Ken Castner, a local commercial fisherman and business consultant, was thinking about writing the Pratt Museum into his will. The year was 1990. The Homer Society of Natural History, the nonprofit that managed the museum, was an institution firmly rooted in the town’s hard-hammering pioneer beginnings — born in the living room of the gabled, custom-built 1941 house of Sam and Vega Pratt, who donated land for the museum building. Vega Anderson Pratt was the daughter of a family that had been in Homer since the 1920s.
But Castner’s offer came with a catch. He wanted his money to go into an endowment, so that his gift’s earnings would support the museum in perpetuity. The museum said fine, we’ll call it an endowment. Castner said that wasn’t good enough.
Since moving to Homer from New England in his early 20s, Castner had shown a ready willingness to test the durability of Homer’s established institutions by holding them upside down and shaking (today, he is Homer’s mayor). A proper endowment, he insisted, must be legally set beyond the reach of the museum’s board— otherwise, in a pinch, a legacy gift might go to pay the next month’s HEA bill. The museum board said that was too problematic, and the converstion ended.
Castner complained to his friend, Homer lawyer Steve Yoshida. But it would be a problem, they conceded, trying to set up proper endowments for every nonprofit in town. For some reason—because of its isolation? the peculiar nature of the pioneers drawn to Kachemak Bay? an aversion to government?—Homer had always had an extraordinary number of volunteer associations. The Pioneer Igloo’s local history, “In Those Days,” listed 30 such organizations for early Homer, everything from the Homer Winter Carnival and the Hot Rod Ice Racing Association to the Homer Little Theater.
Yoshida had been reading about a new idea starting to catch on in the Lower 48: a community foundation established to raise money locally, manage multiple endowments and distribute money in all directions for the general good. Some of the first such organizations had been set up, they learned, when millionaires left trust bequests to their communities, and bankers didn’t want to keep making decisions about which causes to fund. Homer didn’t have such millionaires — not yet, anyway — but the idea of an organization serving as a focus for local philanthropy seemed like it could work in Alaska, too.
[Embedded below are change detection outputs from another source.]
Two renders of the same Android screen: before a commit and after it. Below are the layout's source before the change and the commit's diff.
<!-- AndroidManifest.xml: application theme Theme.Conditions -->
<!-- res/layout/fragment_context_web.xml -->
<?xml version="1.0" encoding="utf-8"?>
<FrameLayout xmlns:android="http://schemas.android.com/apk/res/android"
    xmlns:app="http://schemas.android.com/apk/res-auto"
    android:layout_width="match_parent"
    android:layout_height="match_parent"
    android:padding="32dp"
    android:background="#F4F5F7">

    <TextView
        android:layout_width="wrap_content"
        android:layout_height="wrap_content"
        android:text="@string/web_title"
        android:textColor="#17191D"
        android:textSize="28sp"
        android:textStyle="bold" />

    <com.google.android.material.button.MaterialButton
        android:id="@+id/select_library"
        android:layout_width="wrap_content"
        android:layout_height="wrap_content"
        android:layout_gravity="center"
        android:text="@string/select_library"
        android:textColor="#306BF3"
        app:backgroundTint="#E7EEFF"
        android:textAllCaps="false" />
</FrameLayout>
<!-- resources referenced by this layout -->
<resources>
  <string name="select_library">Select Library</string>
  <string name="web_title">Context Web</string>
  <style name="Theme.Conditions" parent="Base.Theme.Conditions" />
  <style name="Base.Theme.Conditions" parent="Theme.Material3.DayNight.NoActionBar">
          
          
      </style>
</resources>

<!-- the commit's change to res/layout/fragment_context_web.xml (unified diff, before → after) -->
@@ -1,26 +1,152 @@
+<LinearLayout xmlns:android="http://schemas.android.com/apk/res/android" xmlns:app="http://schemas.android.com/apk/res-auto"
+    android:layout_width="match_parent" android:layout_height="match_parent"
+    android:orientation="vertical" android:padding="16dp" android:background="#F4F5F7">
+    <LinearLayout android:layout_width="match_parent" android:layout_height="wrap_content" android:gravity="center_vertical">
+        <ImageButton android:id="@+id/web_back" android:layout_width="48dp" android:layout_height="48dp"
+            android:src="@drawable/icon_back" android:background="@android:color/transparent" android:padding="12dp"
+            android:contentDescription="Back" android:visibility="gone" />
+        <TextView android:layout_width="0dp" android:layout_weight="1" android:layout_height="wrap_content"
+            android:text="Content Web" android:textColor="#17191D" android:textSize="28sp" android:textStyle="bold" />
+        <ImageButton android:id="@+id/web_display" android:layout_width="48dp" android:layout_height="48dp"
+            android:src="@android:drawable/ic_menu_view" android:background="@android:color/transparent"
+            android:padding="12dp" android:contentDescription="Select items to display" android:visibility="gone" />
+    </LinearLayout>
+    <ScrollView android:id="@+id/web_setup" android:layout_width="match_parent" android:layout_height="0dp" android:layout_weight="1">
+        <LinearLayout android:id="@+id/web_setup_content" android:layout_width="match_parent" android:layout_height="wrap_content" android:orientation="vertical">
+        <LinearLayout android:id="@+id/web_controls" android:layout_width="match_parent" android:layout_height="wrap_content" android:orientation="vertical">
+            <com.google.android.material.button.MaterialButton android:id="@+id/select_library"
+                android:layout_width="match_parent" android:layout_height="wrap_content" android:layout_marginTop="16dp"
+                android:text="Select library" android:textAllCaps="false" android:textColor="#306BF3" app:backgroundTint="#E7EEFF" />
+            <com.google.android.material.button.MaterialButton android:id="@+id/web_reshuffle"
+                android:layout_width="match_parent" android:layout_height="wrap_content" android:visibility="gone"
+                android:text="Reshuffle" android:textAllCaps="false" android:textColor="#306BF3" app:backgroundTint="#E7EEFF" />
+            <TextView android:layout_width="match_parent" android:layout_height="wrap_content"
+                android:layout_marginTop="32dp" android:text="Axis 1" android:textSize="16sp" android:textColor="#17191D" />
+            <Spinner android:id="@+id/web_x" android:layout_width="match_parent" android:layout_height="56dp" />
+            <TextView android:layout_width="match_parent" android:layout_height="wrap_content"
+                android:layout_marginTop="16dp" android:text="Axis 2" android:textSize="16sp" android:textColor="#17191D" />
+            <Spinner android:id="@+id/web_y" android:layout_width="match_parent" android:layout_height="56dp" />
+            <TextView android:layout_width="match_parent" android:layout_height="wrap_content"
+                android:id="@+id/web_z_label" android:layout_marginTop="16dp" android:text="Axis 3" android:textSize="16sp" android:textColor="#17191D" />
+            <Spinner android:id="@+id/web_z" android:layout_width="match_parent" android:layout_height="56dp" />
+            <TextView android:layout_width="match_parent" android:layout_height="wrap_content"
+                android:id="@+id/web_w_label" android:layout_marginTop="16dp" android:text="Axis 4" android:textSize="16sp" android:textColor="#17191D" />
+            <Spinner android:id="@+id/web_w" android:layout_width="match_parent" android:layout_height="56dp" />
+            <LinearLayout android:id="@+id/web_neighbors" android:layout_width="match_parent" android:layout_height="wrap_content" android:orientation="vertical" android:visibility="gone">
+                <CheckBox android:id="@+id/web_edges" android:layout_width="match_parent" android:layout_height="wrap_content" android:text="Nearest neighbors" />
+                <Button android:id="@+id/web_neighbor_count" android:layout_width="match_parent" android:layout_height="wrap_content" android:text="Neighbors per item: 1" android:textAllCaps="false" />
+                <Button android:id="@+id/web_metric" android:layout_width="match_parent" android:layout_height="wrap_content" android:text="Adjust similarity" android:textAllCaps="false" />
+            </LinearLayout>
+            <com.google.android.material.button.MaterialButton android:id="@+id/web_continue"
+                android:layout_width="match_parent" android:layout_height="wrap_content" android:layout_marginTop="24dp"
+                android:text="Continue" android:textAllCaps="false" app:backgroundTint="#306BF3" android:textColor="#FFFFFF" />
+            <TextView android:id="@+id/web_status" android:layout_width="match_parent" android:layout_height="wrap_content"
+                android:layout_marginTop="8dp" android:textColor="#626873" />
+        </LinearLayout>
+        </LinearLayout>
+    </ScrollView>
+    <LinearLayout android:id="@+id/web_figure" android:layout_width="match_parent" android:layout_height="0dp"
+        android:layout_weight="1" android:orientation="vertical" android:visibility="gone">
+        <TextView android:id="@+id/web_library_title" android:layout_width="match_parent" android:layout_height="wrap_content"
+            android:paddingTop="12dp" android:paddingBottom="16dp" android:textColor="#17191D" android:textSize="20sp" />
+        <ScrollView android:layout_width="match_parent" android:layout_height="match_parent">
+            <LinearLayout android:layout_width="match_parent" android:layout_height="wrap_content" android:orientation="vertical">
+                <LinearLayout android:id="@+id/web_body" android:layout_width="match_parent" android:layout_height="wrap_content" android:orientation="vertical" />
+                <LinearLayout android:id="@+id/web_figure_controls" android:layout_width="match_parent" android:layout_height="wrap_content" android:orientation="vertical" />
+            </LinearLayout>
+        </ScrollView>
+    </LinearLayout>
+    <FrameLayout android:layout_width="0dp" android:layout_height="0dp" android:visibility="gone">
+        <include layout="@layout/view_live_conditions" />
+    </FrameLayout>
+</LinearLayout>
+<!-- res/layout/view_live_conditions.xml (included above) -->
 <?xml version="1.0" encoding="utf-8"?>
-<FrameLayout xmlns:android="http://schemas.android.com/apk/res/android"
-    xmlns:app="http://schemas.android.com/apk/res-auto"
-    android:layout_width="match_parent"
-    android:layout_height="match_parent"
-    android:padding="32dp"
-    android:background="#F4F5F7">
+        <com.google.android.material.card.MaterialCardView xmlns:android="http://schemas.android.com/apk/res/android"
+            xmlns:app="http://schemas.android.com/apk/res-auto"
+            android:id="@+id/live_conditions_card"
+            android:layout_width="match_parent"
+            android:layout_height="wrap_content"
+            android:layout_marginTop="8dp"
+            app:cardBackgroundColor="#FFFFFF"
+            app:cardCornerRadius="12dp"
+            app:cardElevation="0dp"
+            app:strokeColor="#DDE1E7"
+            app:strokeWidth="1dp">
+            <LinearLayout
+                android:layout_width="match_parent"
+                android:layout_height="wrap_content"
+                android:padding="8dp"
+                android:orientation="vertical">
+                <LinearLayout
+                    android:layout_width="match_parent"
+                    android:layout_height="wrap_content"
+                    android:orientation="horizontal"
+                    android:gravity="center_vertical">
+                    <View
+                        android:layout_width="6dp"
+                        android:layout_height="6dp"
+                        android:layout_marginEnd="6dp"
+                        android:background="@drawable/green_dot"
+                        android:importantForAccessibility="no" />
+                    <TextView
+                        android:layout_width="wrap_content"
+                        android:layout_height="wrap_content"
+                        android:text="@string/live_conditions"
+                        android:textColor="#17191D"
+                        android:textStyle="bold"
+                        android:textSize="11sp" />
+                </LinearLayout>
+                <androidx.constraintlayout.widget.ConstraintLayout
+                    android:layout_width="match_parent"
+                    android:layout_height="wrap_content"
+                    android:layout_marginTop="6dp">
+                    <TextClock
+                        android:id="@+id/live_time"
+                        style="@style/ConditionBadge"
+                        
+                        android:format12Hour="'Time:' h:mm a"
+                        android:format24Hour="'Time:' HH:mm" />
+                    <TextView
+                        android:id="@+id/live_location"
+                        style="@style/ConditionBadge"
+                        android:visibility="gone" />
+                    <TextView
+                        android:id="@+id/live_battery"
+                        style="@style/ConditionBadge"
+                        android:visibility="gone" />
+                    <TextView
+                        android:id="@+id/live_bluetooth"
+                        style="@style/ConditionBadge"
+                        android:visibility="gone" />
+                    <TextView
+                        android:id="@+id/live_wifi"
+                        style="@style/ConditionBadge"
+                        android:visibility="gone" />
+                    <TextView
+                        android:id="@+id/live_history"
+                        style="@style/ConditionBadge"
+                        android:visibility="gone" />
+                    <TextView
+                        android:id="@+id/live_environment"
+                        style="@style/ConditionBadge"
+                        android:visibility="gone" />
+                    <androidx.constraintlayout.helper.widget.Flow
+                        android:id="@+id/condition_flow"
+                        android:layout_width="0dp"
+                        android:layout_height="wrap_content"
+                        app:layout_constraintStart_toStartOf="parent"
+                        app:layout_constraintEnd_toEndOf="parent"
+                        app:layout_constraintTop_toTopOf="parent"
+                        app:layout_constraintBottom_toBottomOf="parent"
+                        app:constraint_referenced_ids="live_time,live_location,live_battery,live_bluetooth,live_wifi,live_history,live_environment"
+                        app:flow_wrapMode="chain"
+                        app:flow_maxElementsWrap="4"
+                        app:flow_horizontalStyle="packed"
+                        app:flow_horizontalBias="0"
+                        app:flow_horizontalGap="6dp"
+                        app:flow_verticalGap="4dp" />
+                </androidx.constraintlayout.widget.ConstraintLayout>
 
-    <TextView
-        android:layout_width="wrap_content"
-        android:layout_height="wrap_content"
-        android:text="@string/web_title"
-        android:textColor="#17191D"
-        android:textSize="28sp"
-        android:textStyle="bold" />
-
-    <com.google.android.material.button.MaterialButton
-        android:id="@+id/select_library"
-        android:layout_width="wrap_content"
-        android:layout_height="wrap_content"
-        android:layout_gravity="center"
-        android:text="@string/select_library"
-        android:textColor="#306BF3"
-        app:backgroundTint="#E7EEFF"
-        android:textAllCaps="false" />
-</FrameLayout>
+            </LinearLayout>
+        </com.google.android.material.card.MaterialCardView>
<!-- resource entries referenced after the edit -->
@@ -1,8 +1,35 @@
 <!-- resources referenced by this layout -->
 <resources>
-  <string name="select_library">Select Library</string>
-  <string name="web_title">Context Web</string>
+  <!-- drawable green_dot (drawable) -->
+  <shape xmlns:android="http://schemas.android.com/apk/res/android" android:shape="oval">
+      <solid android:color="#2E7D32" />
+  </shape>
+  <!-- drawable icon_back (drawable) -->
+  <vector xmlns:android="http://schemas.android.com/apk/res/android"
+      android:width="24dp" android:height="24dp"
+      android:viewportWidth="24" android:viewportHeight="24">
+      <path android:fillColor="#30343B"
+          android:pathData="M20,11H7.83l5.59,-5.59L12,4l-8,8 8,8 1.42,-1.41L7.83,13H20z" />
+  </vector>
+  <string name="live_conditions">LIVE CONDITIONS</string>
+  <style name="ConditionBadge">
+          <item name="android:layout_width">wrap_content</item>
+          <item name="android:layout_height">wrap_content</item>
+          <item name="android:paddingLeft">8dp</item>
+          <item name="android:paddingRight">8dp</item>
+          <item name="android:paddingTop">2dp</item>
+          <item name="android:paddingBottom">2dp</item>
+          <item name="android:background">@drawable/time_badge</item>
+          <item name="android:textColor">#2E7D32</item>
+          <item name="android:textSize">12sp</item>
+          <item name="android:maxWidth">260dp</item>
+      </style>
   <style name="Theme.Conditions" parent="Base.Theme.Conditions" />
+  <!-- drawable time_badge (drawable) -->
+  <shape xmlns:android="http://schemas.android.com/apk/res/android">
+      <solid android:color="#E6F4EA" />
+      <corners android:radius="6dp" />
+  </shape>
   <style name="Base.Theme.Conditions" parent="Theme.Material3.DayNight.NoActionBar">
Yoshida drew up the documents for a community foundation, and in July, 1991, he recruited three leading women of Homer’s pioneer generation to join him signing the incorporation papers.